WORK INSTRUCTION:
Where the string "import" occurs in the material below, report the whole line.

PROVIDED ENTRIES:
┌────────

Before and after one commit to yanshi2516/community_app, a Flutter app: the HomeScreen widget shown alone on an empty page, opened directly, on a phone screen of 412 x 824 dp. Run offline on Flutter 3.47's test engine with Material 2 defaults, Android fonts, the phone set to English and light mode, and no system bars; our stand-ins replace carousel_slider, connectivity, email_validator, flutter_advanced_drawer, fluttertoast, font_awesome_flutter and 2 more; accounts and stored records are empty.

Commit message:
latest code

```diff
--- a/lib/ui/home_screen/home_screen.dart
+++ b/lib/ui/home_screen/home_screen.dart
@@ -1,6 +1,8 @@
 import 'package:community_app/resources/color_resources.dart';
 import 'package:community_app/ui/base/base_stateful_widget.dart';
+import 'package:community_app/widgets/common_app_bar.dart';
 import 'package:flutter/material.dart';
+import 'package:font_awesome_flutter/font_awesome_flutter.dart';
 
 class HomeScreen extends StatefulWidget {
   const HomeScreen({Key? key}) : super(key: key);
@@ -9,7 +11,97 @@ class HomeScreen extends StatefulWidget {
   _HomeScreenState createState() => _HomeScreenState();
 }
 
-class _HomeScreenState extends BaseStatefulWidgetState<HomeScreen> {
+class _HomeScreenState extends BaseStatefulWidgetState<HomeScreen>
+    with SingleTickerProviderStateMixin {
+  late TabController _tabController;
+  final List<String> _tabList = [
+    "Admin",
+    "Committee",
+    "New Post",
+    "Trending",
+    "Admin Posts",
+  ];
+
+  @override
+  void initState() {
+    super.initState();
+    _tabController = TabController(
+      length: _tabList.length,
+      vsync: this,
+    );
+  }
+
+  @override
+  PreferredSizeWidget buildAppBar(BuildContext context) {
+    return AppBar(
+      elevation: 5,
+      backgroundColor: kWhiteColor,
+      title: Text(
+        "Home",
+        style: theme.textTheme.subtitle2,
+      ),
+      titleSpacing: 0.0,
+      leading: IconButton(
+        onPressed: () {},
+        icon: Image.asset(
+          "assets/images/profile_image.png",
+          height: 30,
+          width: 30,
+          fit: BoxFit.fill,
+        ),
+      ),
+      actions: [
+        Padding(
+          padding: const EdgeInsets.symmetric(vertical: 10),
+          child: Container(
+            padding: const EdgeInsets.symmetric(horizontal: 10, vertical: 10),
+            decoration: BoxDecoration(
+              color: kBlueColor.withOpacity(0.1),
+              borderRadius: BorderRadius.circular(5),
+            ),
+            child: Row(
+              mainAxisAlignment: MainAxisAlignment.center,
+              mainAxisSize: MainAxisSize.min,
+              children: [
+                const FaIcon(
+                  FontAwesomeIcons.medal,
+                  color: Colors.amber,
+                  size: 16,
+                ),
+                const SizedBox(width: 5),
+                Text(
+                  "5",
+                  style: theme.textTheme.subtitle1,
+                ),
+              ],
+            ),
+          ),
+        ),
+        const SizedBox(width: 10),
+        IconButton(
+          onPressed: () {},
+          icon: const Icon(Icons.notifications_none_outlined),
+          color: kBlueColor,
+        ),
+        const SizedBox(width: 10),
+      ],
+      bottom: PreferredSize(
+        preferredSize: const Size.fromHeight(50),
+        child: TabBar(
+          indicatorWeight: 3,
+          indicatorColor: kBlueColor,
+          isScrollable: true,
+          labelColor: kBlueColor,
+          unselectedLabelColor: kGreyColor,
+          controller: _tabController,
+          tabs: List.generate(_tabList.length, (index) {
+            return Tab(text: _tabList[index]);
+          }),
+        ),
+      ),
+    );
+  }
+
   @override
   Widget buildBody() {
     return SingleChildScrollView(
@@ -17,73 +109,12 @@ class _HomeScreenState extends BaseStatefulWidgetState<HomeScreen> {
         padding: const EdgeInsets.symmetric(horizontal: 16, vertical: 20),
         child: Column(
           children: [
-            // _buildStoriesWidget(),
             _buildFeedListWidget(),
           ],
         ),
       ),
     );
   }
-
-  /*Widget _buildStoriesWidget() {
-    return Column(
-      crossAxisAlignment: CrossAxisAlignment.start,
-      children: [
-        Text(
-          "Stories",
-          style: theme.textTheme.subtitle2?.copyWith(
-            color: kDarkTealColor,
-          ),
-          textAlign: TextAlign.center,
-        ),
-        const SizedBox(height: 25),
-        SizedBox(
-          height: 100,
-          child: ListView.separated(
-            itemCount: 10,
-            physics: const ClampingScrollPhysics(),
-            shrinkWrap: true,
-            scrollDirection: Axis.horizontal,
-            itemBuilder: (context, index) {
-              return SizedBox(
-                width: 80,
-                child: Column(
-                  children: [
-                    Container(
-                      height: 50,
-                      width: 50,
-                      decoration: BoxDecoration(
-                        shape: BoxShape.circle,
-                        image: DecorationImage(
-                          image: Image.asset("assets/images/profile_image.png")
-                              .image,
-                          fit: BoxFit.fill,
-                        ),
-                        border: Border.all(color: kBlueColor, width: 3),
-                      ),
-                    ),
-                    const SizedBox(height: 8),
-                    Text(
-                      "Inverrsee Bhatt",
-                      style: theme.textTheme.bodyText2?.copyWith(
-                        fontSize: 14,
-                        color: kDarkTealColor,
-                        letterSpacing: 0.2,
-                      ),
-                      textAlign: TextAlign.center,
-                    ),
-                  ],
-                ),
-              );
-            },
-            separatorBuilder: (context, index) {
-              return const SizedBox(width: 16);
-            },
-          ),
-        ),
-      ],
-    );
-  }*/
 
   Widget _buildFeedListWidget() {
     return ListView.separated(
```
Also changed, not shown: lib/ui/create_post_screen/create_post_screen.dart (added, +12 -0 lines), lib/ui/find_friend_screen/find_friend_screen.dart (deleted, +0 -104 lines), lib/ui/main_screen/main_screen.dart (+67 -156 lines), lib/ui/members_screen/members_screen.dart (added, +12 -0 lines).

└────────

EXERCISE ANSWER:
 import 'package:community_app/resources/color_resources.dart';
 import 'package:community_app/ui/base/base_stateful_widget.dart';
+import 'package:community_app/widgets/common_app_bar.dart';
 import 'package:flutter/material.dart';
+import 'package:font_awesome_flutter/font_awesome_flutter.dart';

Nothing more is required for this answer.